**What you should do:**
Write out every record below exactly as given. Leave the pictures out.

**Dataset:**
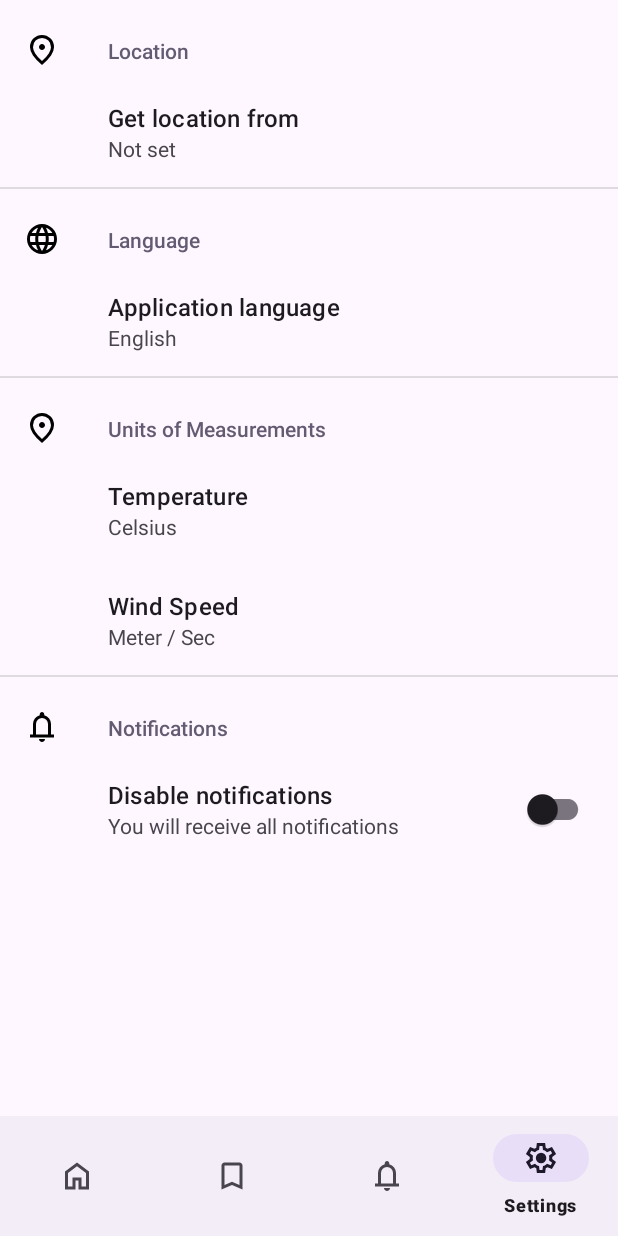
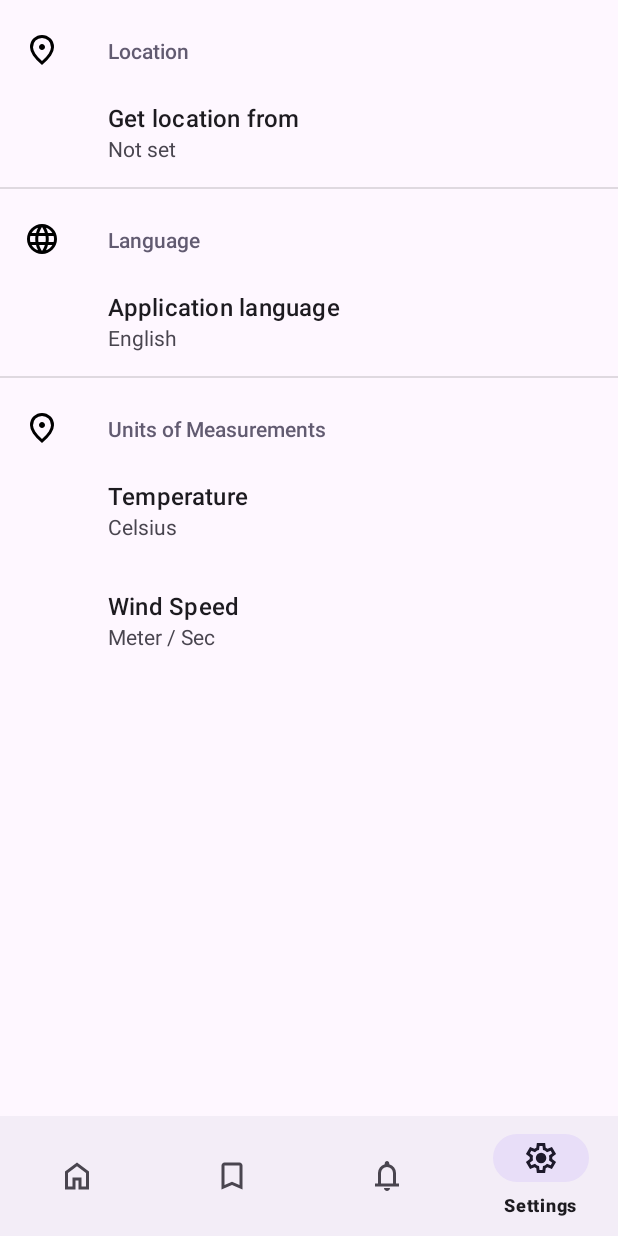
Before and after one commit to ywsoliman/weather-app, an Android app: the SettingsFragment screen opened through its navigation route, on a phone screen of 412 x 824 dp. Run offline under Robolectric (Android 15) with nearby library versions, the light colour scheme and no system bars; our stand-ins replace androidx.preference, navigation-ui; 4 statements that could not run were skipped.

Commit message:
Handle not receiving notifications if it's disabled

```diff
--- a/app/src/main/java/com/example/weatherapp/util/Constants.kt
+++ b/app/src/main/java/com/example/weatherapp/util/Constants.kt
@@ -1,6 +1,7 @@
 package com.example.weatherapp.util
 
 object Constants {
+    const val NOTIFICATIONS_ENABLED = "notifications_enabled"
     const val ALARM_ITEM = "alarm_item"
     const val API_KEY = "772fa8bd6198928ac03830e013dffeef"
     const val LATITUDE = "latitude"
--- a/app/src/main/res/xml/root_preferences.xml
+++ b/app/src/main/res/xml/root_preferences.xml
@@ -50,17 +50,4 @@
 
     </PreferenceCategory>
 
-
-    <PreferenceCategory
-        app:icon="@drawable/ic_notifications"
-        app:title="@string/notifications">
-
-        <SwitchPreferenceCompat
-            app:key="notifications"
-            app:summaryOff="@string/notifications_summary_off"
-            app:summaryOn="@string/notifications_summary_on"
-            app:title="@string/disable_notifications" />
-
-    </PreferenceCategory>
-
 </PreferenceScreen>
```
Also changed, not shown: app/src/main/java/com/example/weatherapp/alerts/AlarmReceiver.kt (+12 -10 lines).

**The answer:**
Before and after one commit to ywsoliman/weather-app, an Android app: the SettingsFragment screen opened through its navigation route, on a phone screen of 412 x 824 dp. Run offline under Robolectric (Android 15) with nearby library versions, the light colour scheme and no system bars; our stand-ins replace androidx.preference, navigation-ui; 4 statements that could not run were skipped.

Commit message:
Handle not receiving notifications if it's disabled

```diff
--- a/app/src/main/java/com/example/weatherapp/util/Constants.kt
+++ b/app/src/main/java/com/example/weatherapp/util/Constants.kt
@@ -1,6 +1,7 @@
 package com.example.weatherapp.util
 
 object Constants {
+    const val NOTIFICATIONS_ENABLED = "notifications_enabled"
     const val ALARM_ITEM = "alarm_item"
     const val API_KEY = "772fa8bd6198928ac03830e013dffeef"
     const val LATITUDE = "latitude"
--- a/app/src/main/res/xml/root_preferences.xml
+++ b/app/src/main/res/xml/root_preferences.xml
@@ -50,17 +50,4 @@
 
     </PreferenceCategory>
 
-
-    <PreferenceCategory
-        app:icon="@drawable/ic_notifications"
-        app:title="@string/notifications">
-
-        <SwitchPreferenceCompat
-            app:key="notifications"
-            app:summaryOff="@string/notifications_summary_off"
-            app:summaryOn="@string/notifications_summary_on"
-            app:title="@string/disable_notifications" />
-
-    </PreferenceCategory>
-
 </PreferenceScreen>
```
Also changed, not shown: app/src/main/java/com/example/weatherapp/alerts/AlarmReceiver.kt (+12 -10 lines).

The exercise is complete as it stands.